═════ INPUT ═════
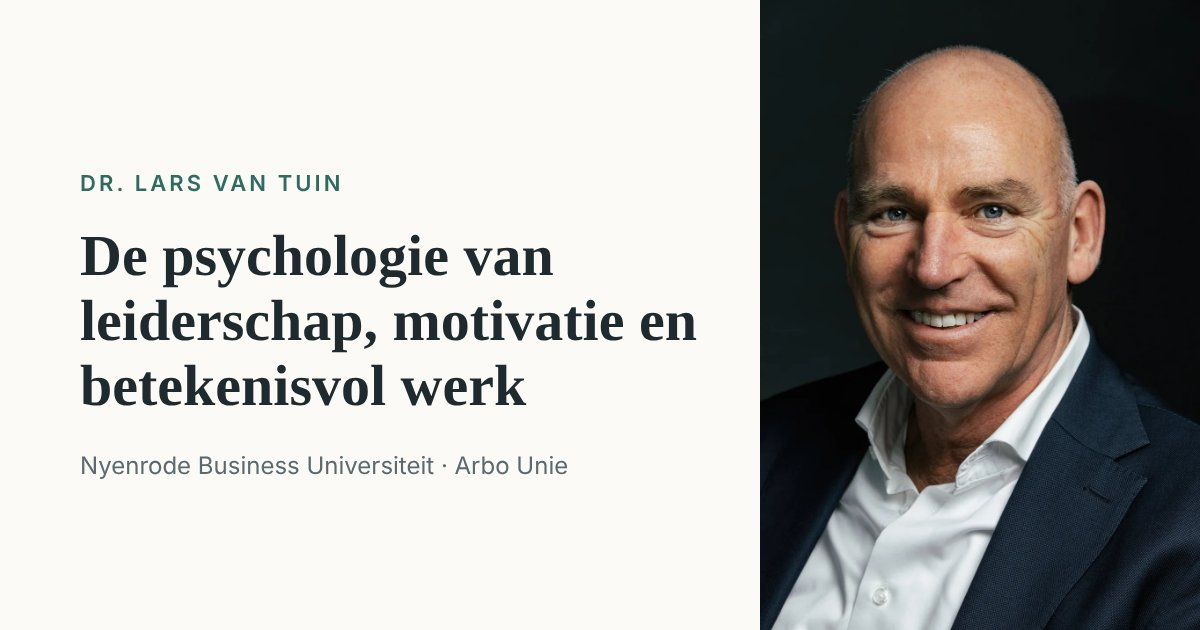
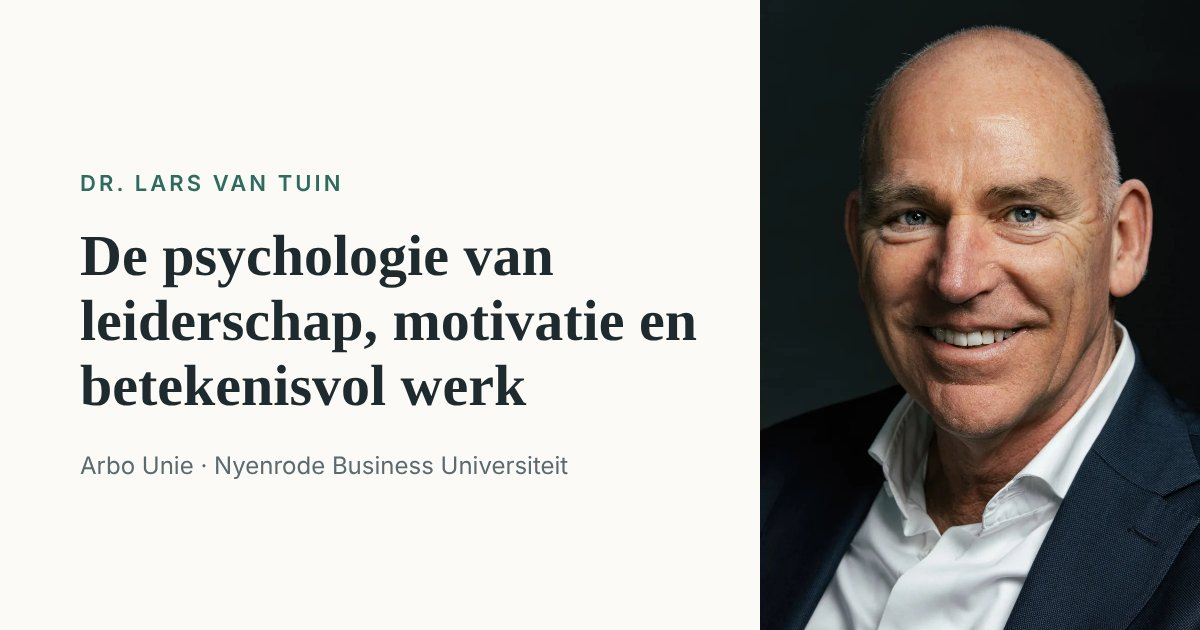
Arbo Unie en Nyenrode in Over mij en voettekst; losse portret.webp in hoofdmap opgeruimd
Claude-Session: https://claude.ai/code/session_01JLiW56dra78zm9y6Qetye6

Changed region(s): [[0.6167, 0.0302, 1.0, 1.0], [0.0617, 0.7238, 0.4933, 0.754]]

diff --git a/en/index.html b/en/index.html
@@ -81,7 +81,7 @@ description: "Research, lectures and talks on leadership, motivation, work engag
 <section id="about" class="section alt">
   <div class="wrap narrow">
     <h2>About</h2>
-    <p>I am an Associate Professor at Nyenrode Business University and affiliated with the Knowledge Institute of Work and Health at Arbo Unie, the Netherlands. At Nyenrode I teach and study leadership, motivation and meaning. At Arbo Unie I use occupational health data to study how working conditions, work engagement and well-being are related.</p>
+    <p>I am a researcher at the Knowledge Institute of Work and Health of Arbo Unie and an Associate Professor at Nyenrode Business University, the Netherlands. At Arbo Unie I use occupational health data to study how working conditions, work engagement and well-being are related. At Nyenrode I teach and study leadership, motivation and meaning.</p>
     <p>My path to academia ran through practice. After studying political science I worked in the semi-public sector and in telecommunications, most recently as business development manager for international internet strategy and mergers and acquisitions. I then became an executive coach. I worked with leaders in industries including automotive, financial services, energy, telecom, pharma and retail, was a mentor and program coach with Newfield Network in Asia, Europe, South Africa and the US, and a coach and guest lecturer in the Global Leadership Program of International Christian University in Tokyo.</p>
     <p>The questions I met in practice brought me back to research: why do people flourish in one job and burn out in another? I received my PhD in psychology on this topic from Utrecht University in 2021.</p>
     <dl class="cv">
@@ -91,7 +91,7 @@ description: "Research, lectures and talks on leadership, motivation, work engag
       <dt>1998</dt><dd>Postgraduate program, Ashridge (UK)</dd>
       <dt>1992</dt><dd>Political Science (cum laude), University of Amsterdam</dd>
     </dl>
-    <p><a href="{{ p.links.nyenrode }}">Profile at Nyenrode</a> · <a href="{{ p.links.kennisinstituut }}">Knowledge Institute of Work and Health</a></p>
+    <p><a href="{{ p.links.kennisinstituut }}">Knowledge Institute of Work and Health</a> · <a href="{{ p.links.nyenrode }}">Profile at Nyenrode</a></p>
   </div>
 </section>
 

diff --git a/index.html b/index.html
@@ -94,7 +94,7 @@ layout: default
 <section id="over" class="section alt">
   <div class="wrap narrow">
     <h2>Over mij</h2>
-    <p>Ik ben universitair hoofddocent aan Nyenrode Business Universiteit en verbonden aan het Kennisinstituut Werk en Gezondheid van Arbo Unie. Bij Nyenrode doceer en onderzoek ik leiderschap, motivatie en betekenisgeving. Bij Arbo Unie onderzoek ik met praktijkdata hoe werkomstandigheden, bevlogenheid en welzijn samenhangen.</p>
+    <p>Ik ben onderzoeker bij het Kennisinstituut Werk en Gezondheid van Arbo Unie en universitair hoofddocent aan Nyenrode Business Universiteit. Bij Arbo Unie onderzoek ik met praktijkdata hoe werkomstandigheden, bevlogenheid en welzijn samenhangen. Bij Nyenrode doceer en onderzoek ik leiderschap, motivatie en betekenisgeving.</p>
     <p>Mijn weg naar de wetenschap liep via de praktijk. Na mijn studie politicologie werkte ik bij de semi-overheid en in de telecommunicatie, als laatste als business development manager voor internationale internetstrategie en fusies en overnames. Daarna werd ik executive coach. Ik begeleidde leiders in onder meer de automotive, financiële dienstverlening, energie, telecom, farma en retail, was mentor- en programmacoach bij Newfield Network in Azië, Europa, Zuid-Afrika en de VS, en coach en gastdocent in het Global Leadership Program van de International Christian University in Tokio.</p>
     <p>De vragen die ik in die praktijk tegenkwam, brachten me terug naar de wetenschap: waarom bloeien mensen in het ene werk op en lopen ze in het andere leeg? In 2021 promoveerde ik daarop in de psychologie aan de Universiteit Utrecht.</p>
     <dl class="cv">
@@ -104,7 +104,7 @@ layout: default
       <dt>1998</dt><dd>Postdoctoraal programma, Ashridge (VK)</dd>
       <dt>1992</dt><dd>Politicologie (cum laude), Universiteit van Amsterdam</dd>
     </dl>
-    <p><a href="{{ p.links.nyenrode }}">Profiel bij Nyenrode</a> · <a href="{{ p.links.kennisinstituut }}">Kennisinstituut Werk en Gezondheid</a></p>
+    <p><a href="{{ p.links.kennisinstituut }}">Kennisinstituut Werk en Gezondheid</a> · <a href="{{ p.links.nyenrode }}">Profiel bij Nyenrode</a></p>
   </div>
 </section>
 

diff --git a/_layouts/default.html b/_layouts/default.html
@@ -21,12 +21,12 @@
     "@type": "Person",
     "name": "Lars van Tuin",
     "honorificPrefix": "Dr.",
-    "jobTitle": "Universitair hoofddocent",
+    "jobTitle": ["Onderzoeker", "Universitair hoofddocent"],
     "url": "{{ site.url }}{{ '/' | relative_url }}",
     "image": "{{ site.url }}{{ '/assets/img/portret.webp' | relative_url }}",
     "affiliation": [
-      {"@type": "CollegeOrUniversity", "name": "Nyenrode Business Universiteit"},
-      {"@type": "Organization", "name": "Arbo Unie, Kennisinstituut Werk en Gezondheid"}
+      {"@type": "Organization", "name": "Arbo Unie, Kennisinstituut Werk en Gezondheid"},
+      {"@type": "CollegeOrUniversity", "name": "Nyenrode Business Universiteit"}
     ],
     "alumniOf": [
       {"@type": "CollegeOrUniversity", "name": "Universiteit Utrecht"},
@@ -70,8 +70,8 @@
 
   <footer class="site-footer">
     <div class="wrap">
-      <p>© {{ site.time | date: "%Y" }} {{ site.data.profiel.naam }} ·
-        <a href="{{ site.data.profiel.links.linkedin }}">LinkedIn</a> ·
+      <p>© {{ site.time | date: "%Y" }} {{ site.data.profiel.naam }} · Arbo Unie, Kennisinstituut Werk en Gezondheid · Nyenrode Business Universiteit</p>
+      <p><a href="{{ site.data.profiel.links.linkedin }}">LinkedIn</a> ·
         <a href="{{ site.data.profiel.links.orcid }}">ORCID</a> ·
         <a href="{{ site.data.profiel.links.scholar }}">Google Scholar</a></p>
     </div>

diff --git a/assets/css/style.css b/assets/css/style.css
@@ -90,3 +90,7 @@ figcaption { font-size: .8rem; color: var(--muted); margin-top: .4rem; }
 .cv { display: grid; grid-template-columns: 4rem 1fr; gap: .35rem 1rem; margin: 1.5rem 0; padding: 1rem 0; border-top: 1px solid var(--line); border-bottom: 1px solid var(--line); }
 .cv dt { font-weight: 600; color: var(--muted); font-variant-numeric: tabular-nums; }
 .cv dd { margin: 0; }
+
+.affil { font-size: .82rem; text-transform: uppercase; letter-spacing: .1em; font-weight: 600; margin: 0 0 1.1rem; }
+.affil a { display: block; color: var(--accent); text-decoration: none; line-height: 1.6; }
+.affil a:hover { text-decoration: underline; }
═════
From the material above, set down exactly the lines starting at the one with "<h2>Over mij</h2>" and ending at the one with "en welzijn samenhangen.</p>", end lines included.

     <h2>Over mij</h2>
-    <p>Ik ben universitair hoofddocent aan Nyenrode Business Universiteit en verbonden aan het Kennisinstituut Werk en Gezondheid van Arbo Unie. Bij Nyenrode doceer en onderzoek ik leiderschap, motivatie en betekenisgeving. Bij Arbo Unie onderzoek ik met praktijkdata hoe werkomstandigheden, bevlogenheid en welzijn samenhangen.</p>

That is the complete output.